TASK OBJECTIVE> The expected answer is a single number, namely how many lines in the data below hold the word "cycle".

(EXTRACTED MATERIAL begins)

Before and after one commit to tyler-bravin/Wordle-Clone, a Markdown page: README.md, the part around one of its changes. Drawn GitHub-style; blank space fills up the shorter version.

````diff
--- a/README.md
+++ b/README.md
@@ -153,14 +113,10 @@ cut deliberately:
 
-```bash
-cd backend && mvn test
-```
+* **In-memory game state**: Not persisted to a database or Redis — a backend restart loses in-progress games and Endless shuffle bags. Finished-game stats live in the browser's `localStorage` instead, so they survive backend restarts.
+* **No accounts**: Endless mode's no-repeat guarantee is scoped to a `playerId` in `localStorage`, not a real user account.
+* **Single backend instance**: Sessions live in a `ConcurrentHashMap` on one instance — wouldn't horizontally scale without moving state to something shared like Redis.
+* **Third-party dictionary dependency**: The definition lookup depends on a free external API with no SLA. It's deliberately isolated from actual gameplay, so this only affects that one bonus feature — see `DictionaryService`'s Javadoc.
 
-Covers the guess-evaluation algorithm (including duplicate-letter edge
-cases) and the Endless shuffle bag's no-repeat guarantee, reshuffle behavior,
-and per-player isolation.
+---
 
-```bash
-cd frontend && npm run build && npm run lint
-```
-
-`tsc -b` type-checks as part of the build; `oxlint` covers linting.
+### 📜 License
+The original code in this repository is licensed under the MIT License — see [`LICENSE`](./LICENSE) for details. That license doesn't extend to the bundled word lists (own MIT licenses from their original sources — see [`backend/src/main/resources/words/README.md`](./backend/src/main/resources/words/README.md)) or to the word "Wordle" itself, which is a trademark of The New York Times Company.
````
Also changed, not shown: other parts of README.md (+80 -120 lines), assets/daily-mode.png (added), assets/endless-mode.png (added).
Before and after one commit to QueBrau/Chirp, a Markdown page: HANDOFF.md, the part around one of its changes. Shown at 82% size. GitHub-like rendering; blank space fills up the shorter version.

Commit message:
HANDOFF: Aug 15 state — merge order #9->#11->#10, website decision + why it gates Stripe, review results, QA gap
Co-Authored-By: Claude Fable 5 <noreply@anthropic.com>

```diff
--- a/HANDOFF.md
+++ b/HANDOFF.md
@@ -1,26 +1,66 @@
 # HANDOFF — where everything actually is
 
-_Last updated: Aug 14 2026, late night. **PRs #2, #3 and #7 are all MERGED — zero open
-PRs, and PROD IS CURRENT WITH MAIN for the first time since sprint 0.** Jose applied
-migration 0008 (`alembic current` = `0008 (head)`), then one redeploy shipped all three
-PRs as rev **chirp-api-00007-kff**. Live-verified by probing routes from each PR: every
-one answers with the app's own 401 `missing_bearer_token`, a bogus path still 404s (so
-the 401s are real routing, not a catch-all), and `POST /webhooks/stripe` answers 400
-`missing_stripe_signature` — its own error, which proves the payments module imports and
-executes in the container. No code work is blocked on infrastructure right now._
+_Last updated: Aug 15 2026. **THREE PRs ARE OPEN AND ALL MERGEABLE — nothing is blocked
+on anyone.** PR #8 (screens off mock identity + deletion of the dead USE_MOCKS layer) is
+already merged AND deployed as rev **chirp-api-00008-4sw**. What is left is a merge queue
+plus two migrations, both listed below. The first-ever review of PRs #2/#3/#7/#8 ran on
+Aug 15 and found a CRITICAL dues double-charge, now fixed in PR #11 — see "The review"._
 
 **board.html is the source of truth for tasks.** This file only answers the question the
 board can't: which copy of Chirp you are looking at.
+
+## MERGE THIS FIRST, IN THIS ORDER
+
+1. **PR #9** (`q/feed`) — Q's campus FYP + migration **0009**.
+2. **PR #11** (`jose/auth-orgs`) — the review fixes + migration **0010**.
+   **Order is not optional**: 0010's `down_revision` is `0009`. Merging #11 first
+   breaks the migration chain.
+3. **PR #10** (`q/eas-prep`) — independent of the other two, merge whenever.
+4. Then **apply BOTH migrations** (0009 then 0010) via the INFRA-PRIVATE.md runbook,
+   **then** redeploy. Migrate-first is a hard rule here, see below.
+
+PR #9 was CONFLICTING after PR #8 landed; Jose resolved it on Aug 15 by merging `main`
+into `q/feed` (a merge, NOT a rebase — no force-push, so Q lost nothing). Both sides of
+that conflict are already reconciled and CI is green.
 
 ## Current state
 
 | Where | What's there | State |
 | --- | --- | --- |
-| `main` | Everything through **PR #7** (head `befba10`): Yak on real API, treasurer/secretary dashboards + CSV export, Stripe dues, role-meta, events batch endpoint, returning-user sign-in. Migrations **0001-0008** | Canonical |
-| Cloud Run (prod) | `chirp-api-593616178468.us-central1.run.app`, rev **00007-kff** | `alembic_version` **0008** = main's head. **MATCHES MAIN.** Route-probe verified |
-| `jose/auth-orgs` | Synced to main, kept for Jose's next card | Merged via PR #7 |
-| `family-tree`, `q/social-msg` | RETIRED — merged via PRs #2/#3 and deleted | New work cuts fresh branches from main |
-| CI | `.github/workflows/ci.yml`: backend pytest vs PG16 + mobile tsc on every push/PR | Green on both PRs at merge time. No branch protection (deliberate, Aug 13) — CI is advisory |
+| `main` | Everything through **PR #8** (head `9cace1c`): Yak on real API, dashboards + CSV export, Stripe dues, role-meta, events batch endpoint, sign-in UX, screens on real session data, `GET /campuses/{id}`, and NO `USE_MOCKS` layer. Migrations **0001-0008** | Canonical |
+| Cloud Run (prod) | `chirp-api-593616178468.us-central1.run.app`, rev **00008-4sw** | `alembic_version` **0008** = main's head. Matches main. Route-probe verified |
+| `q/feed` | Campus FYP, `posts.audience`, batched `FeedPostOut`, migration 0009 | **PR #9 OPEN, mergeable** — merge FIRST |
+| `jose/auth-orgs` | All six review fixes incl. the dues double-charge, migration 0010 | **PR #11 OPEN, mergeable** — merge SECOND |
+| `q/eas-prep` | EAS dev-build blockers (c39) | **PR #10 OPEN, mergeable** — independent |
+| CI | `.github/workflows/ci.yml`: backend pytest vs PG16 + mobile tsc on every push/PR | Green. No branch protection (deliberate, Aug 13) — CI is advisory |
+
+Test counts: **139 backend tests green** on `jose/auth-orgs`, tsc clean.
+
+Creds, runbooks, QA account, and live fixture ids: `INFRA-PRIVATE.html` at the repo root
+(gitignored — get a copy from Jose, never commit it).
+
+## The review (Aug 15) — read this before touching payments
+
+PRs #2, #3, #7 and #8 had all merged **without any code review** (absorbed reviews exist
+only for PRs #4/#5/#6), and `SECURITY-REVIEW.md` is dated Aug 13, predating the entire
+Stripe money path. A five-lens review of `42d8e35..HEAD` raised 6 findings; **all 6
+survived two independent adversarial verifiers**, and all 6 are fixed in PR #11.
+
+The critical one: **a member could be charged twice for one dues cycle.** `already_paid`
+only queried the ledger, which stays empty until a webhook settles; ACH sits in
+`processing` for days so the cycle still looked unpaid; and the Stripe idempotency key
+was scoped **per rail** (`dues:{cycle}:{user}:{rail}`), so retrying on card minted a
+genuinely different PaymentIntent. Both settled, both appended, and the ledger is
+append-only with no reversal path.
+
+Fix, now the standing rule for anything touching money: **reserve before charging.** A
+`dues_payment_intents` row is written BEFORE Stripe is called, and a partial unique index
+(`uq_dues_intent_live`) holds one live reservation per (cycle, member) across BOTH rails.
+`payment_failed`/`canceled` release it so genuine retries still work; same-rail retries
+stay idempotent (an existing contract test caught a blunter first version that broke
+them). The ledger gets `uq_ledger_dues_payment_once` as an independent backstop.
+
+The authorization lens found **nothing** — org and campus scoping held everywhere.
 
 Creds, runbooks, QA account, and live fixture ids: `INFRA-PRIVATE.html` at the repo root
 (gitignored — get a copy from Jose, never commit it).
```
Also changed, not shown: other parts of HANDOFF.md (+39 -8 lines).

(EXTRACTED MATERIAL ends)

SOLUTION> 4